George Romero died last weekend at the age of 77. He was a true innovator, someone who - working to a very tight budget - made movies that were iconic and wildly entertaining. Night of the Living Dead rebooted the zombie movie, and made possible later hits such as The Walking Dead (1968). Before Romero the zombie was a minor horror menace, usually found in period pieces such as Hammer's enjoyably camp Plague of the Zombies. After NotLD and its quasi-sequel, Day of the Dead zombies escaped their Haitian origins and starting roaming out streets and shopping malls. Oh, and they could come into your house and get you as well.
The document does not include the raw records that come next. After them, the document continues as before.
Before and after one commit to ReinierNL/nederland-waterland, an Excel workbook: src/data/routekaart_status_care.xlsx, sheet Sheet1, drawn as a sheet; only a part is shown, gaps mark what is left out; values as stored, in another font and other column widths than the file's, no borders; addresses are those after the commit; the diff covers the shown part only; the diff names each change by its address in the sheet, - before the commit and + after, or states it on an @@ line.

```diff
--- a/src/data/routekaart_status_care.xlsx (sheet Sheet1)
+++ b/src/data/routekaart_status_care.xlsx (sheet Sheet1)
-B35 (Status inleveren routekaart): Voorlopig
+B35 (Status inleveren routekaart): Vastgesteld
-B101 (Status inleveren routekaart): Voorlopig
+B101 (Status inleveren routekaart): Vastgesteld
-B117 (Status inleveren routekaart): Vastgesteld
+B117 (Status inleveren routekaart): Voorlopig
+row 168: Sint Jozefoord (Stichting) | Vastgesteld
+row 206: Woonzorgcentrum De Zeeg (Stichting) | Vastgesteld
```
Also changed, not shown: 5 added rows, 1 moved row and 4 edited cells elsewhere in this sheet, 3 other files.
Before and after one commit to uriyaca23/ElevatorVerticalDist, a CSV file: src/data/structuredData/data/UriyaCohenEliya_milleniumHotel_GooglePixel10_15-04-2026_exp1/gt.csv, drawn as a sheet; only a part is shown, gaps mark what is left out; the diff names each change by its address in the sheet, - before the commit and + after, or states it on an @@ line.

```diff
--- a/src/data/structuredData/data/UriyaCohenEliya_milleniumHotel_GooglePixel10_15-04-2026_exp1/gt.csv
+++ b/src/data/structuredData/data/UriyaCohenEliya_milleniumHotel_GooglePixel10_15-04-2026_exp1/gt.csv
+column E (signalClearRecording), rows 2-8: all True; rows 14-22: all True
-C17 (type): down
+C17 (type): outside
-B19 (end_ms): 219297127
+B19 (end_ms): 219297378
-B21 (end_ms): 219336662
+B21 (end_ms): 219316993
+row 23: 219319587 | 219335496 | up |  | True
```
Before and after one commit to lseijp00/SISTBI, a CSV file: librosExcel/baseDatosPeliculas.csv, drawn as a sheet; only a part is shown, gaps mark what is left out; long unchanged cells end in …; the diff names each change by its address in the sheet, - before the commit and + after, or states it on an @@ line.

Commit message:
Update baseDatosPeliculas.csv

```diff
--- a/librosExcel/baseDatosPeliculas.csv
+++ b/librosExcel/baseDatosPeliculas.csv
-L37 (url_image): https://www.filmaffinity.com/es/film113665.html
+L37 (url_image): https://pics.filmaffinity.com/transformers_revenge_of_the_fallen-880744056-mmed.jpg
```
We have also lost Matin Landau, a much-loved TV and film actor. He often appeared in genre fiction, notably the original Mission Impossible and the British sci-fi saga Space: 1999. His daughter Juliet played Drusilla, a major recurring character in Buffy and its spin-off Angel. Both had the distinctive Landau features - 'aristocratic', dark-eyed, attractive in a slightly hectic, on-the-edge way. Landau's only Oscar was in the quasi-genre movie, Ed Wood. Landau played the ageing, drug-addled Bela Lugosi.